(Task material Opens)

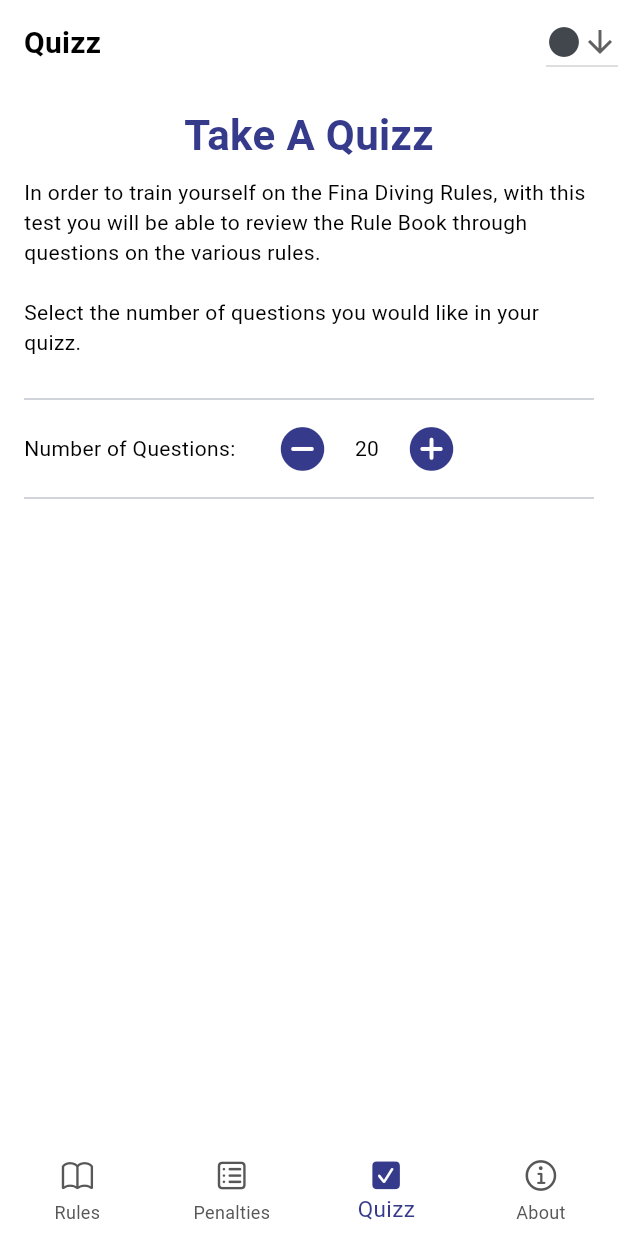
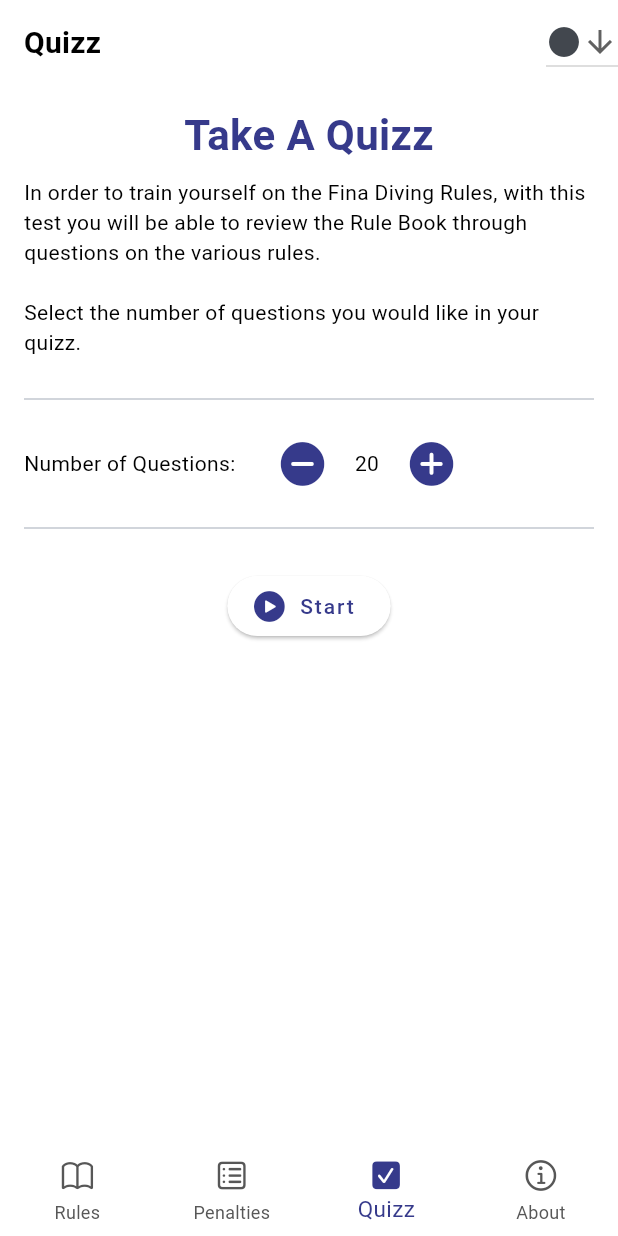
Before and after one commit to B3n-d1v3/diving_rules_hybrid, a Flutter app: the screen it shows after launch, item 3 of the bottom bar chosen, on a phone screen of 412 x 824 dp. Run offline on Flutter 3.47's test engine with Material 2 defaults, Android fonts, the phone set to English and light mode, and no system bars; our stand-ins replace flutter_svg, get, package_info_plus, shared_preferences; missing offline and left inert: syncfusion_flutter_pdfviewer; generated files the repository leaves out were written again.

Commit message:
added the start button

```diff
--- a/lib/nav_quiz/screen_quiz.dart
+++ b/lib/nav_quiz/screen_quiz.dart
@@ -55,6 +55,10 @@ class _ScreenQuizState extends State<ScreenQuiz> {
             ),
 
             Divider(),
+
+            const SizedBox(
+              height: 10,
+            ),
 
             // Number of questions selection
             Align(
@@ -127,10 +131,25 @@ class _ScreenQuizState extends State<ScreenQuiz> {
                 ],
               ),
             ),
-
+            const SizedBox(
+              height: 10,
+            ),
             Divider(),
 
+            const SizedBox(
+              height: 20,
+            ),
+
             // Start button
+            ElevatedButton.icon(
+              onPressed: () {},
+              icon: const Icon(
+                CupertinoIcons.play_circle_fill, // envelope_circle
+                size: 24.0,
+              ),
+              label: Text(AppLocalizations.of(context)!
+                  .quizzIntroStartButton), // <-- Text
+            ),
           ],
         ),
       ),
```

(Task material Closes)

> _The task_
Drop the pictures and reproduce the rest of the entries above exactly.

> _Exercise answer_
Before and after one commit to B3n-d1v3/diving_rules_hybrid, a Flutter app: the screen it shows after launch, item 3 of the bottom bar chosen, on a phone screen of 412 x 824 dp. Run offline on Flutter 3.47's test engine with Material 2 defaults, Android fonts, the phone set to English and light mode, and no system bars; our stand-ins replace flutter_svg, get, package_info_plus, shared_preferences; missing offline and left inert: syncfusion_flutter_pdfviewer; generated files the repository leaves out were written again.

Commit message:
added the start button

```diff
--- a/lib/nav_quiz/screen_quiz.dart
+++ b/lib/nav_quiz/screen_quiz.dart
@@ -55,6 +55,10 @@ class _ScreenQuizState extends State<ScreenQuiz> {
             ),
 
             Divider(),
+
+            const SizedBox(
+              height: 10,
+            ),
 
             // Number of questions selection
             Align(
@@ -127,10 +131,25 @@ class _ScreenQuizState extends State<ScreenQuiz> {
                 ],
               ),
             ),
-
+            const SizedBox(
+              height: 10,
+            ),
             Divider(),
 
+            const SizedBox(
+              height: 20,
+            ),
+
             // Start button
+            ElevatedButton.icon(
+              onPressed: () {},
+              icon: const Icon(
+                CupertinoIcons.play_circle_fill, // envelope_circle
+                size: 24.0,
+              ),
+              label: Text(AppLocalizations.of(context)!
+                  .quizzIntroStartButton), // <-- Text
+            ),
           ],
         ),
       ),
```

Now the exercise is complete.